Archive@NYU >
Stern School of Business >
IOMS: Statistics Working Papers >

Please use this identifier to cite or link to this item: http://hdl.handle.net/2451/26311

Title: “Last licks”: Do they really help?
Authors: Simon, Gary A.
Simonoff, Jeffrey S.
Keywords: baseball
home advantage
Issue Date: 2005
Publisher: Stern School of Business, New York University
Series/Report no.: SOR-2005-3
Abstract: Much has been written about the home field advantage in sports. Baseball and softball are unusual games, in that the rules are explicitly different for home versus visiting teams, since by rule home teams bat second in each inning (they have “last licks”). This is generally considered to be an advantage, which seems to be contradicted by the apparent weakness of the home field advantage in baseball compared to that in other sports. In this paper we examine the effect of “last licks” on baseball and softball team success using neutral site college baseball and softball playoff games. We find little evidence of an effect in baseball, but much greater evidence in softball, related to whether a game is close late in the game. In softball games that are tied at the end of an inning, batting last seems to be disadvantageous later in the game, apparently related to the chances of the team scoring first to break the tie. By also examining games where one team was playing on its home field, we are able to say something about benefits from playing at home that are not related to “last licks.”
URI: http://hdl.handle.net/2451/26311
Appears in Collections:IOMS: Statistics Working Papers

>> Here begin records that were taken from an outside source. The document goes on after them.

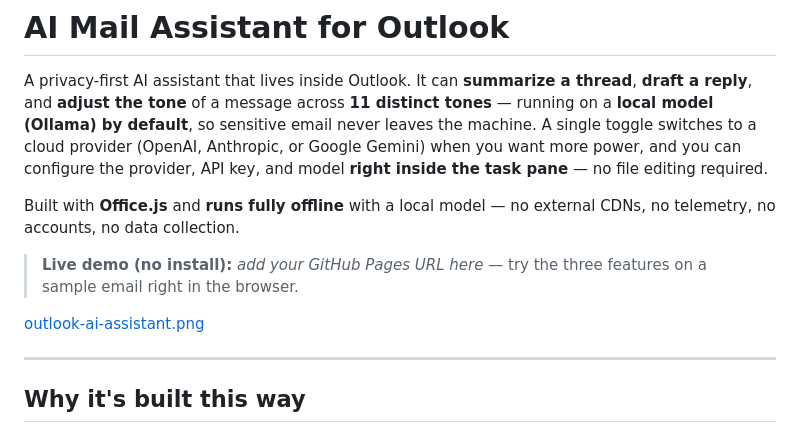
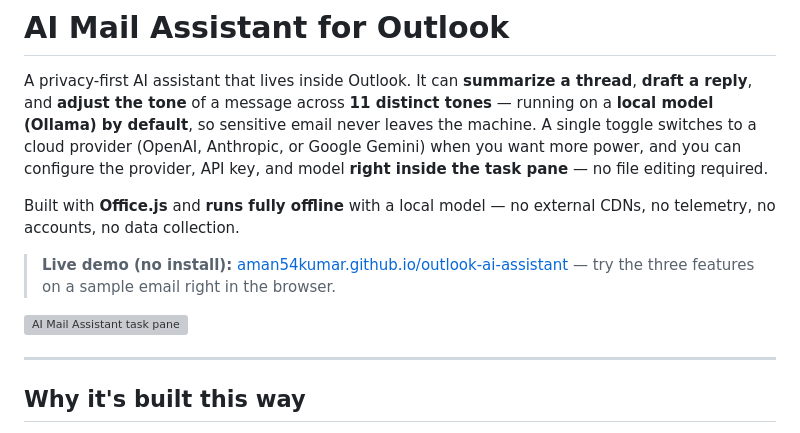
Before and after one commit to aman54kumar/outlook-ai-assistant, a Markdown page: README.md, the part around the change. GitHub-like rendering; grey boxes are pictures that could not be loaded.

Commit message:
added demo

```diff
--- a/README.md
+++ b/README.md
@@ -4,9 +4,9 @@ A privacy-first AI assistant that lives inside Outlook. It can **summarize a thr
 
 Built with **Office.js** and **runs fully offline** with a local model — no external CDNs, no telemetry, no accounts, no data collection.
 
-> **Live demo (no install):** _add your GitHub Pages URL here_ — try the three features on a sample email right in the browser.
+> **Live demo (no install):** [aman54kumar.github.io/outlook-ai-assistant](https://aman54kumar.github.io/outlook-ai-assistant/) — try the three features on a sample email right in the browser.
 
-[outlook-ai-assistant.png](https://postimg.cc/WdYWtmys)
+![AI Mail Assistant task pane](https://i.postimg.cc/WdYWtmys/outlook-ai-assistant.png)
 
 ---
 
```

Files in This Item:

File Description SizeFormat
05-03.pdf216.89 kBAdobe PDFView/Open

Items in Faculty Digital Archive are protected by copyright, with all rights reserved, unless otherwise indicated.

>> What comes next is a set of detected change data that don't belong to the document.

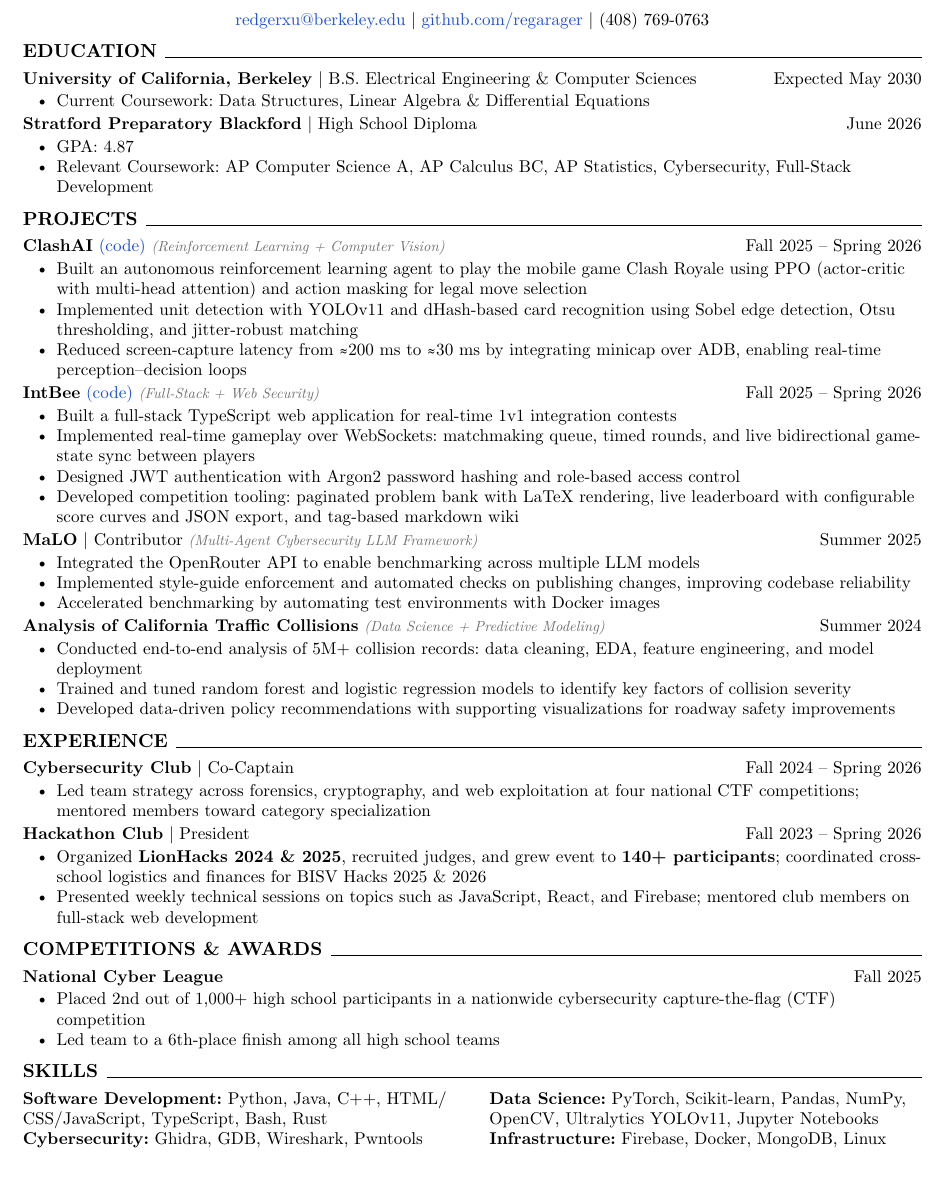
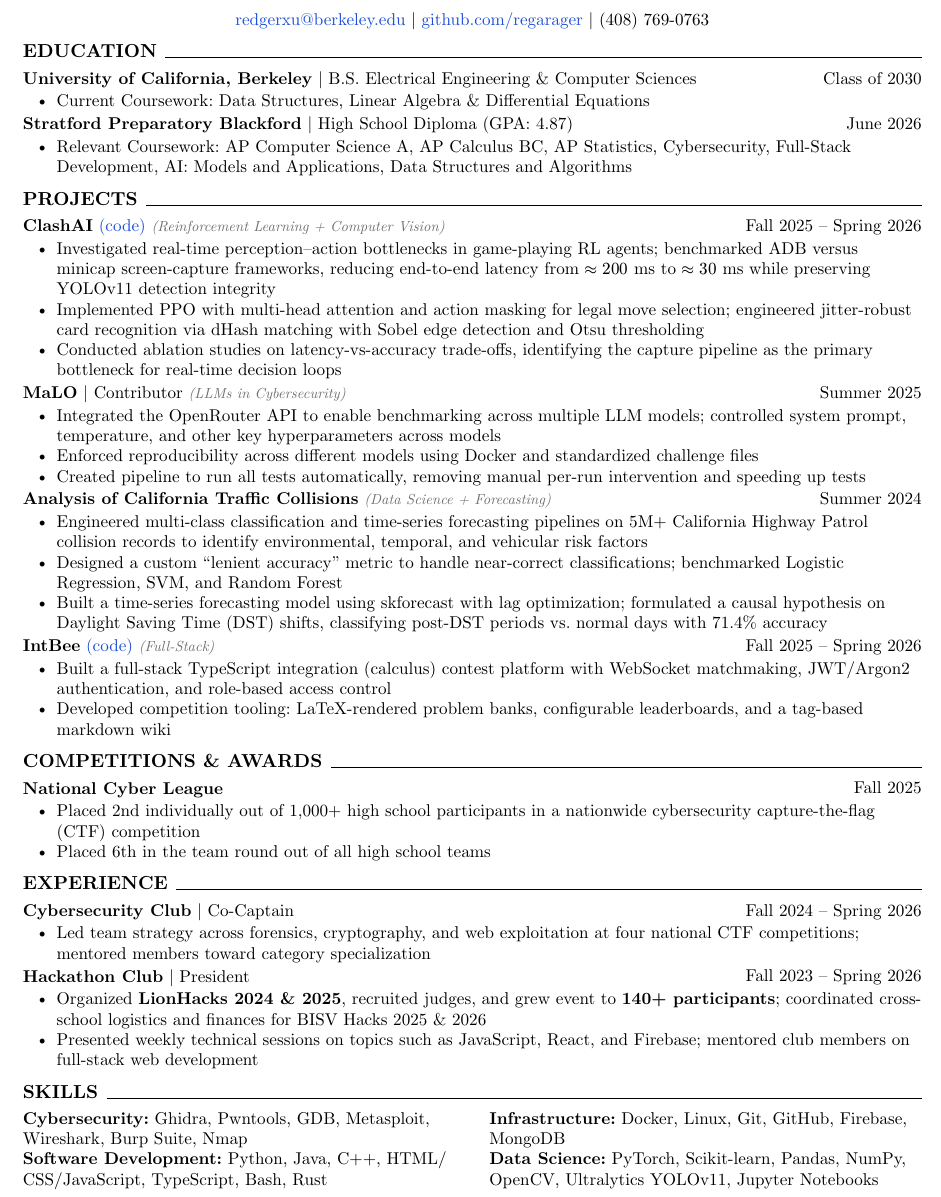
Before and after one commit to regarager/resume, a Typst document (main.typ): part of the page, cut so that both start at the same text. Compiled offline with Typst 0.15.

Commit message:
updated build scripts, resume

```diff
--- a/main.typ
+++ b/main.typ
@@ -34,32 +34,29 @@
 
 #section("Education")
 
-#entry[*University of California, Berkeley* | B.S. Electrical Engineering & Computer Sciences][Expected May 2030]
+#entry[*University of California, Berkeley* | B.S. Electrical Engineering & Computer Sciences][Class of 2030]
 - Current Coursework: Data Structures, Linear Algebra & Differential Equations
 
-#entry[*Stratford Preparatory Blackford* | High School Diploma][June 2026]
-- GPA: 4.87
-- Relevant Coursework: AP Computer Science A, AP Calculus BC, AP Statistics, Cybersecurity, Full-Stack Development
+#entry[*Stratford Preparatory Blackford* | High School Diploma (GPA: 4.87)][June 2026]
+- Relevant Coursework: AP Computer Science A, AP Calculus BC, AP Statistics, Cybersecurity, Full-Stack Development, AI: Models and Applications, Data Structures and Algorithms
 
 #section("Projects")
 
 #entry[*ClashAI* #link("https://github.com/regarager/clash-ai")[(code)] #tag[(Reinforcement Learning + Computer Vision)]][Fall 2025 – Spring 2026]
-- Built an autonomous reinforcement learning agent to play the mobile game Clash Royale using PPO (actor-critic with multi-head attention) and action masking for legal move selection
-- Implemented unit detection with YOLOv11 and dHash-based card recognition using Sobel edge detection, Otsu thresholding, and jitter-robust matching
-- Reduced screen-capture latency from ≈200 ms to ≈30 ms by integrating minicap over ADB, enabling real-time perception–decision loops
+- Investigated real-time perception–action bottlenecks in game-playing RL agents; benchmarked ADB versus minicap screen-capture frameworks, reducing end-to-end latency from $approx 200$ ms to $approx 30$ ms while preserving YOLOv11 detection integrity
+- Implemented PPO with multi-head attention and action masking for legal move selection; engineered jitter-robust card recognition via dHash matching with Sobel edge detection and Otsu thresholding
+- Conducted ablation studies on latency-vs-accuracy trade-offs, identifying the capture pipeline as the primary bottleneck for real-time decision loops
 
-#entry[*IntBee* #link("https://github.com/regarager/intbee")[(code)] #tag[(Full-Stack + Web Security)]][Fall 2025 – Spring 2026]
-- Built a full-stack TypeScript web application for real-time 1v1 integration contests
-- Implemented real-time gameplay over WebSockets: matchmaking queue, timed rounds, and live bidirectional game-state sync between players
-- Designed JWT authentication with Argon2 password hashing and role-based access control
-- Developed competition tooling: paginated problem bank with LaTeX rendering, live leaderboard with configurable score curves and JSON export, and tag-based markdown wiki
+#entry[*MaLO* | Contributor #tag[(LLMs in Cybersecurity)]][Summer 2025]
+- Integrated the OpenRouter API to enable benchmarking across multiple LLM models; controlled system prompt, temperature, and other key hyperparameters across models
+- Enforced reproducibility across different models using Docker and standardized challenge files
+- Created pipeline to run all tests automatically, removing manual per-run intervention and speeding up tests
 
-#entry[*MaLO* | Contributor #tag[(Multi-Agent Cybersecurity LLM Framework)]][Summer 2025]
-- Integrated the OpenRouter API to enable benchmarking across multiple LLM models
-- Implemented style-guide enforcement and automated checks on publishing changes, improving codebase reliability
-- Accelerated benchmarking by automating test environments with Docker images
+#entry[*Analysis of California Traffic Collisions* #tag[(Data Science + Forecasting)]][Summer 2024]
+- Engineered multi-class classification and time-series forecasting pipelines on 5M+ California Highway Patrol collision records to identify environmental, temporal, and vehicular risk factors
+- Designed a custom "lenient accuracy" metric to handle near-correct classifications; benchmarked Logistic Regression, SVM, and Random Forest
+- Built a time-series forecasting model using skforecast with lag optimization; formulated a causal hypothesis on Daylight Saving Time (DST) shifts, classifying post-DST periods vs. normal days with 71.4% accuracy
 
-#entry[*Analysis of California Traffic Collisions* #tag[(Data Science + Predictive Modeling)]][Summer 2024]
-- Conducted end-to-end analysis of 5M+ collision records: data cleaning, EDA, feature engineering, and model deployment
-- Trained and tuned random forest and logistic regression models to identify key factors of collision severity
-- Developed data-driven policy recommendations with supporting visualizations for roadway safety improvements
+#entry[*IntBee* #link("https://github.com/regarager/intbee")[(code)] #tag[(Full-Stack)]][Fall 2025 – Spring 2026]
+- Built a full-stack TypeScript integration (calculus) contest platform with WebSocket matchmaking, JWT/Argon2 authentication, and role-based access control
+- Developed competition tooling: LaTeX-rendered problem banks, configurable leaderboards, and a tag-based markdown wiki
@@ -66,3 +68,4 @@
+- Placed 6th in the team round out of all high school teams
 
 #section("Experience")
 
@@ -80,14 +79,11 @@
-- Led team to a 6th-place finish among all high school teams
-
 #section("Skills")
 
 #grid(
   columns: (1fr, 1fr),
   column-gutter: 2em,
   row-gutter: 0.5em,
+  [*Cybersecurity:* Ghidra, Pwntools, GDB, Metasploit, Wireshark, Burp Suite, Nmap],
+  [*Infrastructure:*  Docker, Linux, Git, GitHub, Firebase, MongoDB],
   [*Software Development:* Python, Java, C++, HTML/CSS/JavaScript, TypeScript, Bash, Rust],
   [*Data Science:* PyTorch, Scikit-learn, Pandas, NumPy, OpenCV, Ultralytics YOLOv11, Jupyter Notebooks],
-
-  [*Cybersecurity:* Ghidra, GDB, Wireshark, Pwntools],
-  [*Infrastructure:* Firebase, Docker, MongoDB, Linux],
 )
```
Also changed, not shown: main.typ (9 more changed lines), 2 other files.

The contents of the FDA may be subject to copyright, be offered under a Creative Commons license, or be in the public domain.
Please check items for rights statements. For information about NYU’s copyright policy, see http://www.nyu.edu/footer/copyright-and-fair-use.html 
Valid XHTML 1.0 | CSS